# Problem details
Within the entries below, find every line that has the string "index", then copy it.

# Exercise data

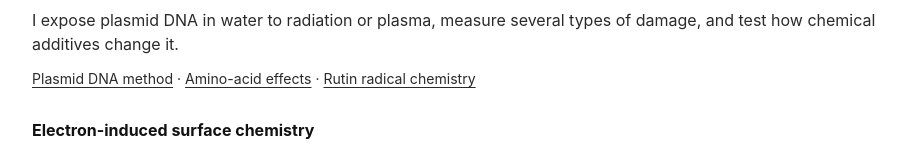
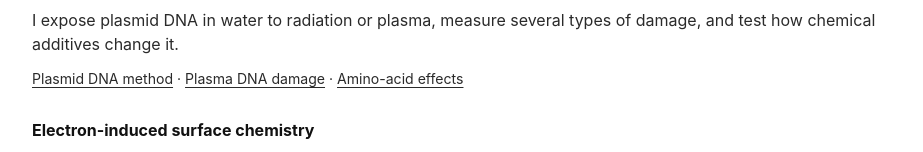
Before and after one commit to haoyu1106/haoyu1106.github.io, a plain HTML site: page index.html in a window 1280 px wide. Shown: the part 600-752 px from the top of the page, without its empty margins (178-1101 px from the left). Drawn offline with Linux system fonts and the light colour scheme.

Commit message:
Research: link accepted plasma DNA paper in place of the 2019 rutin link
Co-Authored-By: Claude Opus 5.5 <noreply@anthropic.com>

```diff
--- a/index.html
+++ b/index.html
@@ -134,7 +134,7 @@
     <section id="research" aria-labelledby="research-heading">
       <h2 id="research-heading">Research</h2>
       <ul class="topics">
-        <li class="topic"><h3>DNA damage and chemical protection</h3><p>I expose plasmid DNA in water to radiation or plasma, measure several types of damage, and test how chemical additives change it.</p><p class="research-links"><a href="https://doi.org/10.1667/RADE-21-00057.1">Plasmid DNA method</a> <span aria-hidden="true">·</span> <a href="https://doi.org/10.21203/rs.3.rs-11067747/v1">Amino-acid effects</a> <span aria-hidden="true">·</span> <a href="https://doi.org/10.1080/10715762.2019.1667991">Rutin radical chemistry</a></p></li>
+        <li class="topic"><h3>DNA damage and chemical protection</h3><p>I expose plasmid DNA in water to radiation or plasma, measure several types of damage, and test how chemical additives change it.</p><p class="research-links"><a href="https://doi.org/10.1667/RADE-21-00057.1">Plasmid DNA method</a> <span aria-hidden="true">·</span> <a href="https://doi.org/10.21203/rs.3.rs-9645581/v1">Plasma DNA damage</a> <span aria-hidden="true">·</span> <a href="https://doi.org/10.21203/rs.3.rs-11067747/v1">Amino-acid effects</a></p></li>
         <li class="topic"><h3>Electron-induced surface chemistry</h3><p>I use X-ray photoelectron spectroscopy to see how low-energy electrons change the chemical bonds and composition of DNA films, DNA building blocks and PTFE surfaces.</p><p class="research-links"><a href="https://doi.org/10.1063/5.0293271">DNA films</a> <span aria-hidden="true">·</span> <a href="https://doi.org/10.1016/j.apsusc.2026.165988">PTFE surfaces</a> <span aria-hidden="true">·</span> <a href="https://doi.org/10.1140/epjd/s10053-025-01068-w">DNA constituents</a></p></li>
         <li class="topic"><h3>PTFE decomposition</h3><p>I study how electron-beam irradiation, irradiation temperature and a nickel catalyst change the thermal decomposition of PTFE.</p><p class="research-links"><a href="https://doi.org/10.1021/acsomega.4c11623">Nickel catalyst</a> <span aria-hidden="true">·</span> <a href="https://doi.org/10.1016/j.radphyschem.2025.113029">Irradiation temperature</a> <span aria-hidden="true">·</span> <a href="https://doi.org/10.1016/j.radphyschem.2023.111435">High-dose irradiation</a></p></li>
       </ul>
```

# Task solution
Before and after one commit to haoyu1106/haoyu1106.github.io, a plain HTML site: page index.html in a window 1280 px wide. Shown: the part 600-752 px from the top of the page, without its empty margins (178-1101 px from the left). Drawn offline with Linux system fonts and the light colour scheme.
--- a/index.html
+++ b/index.html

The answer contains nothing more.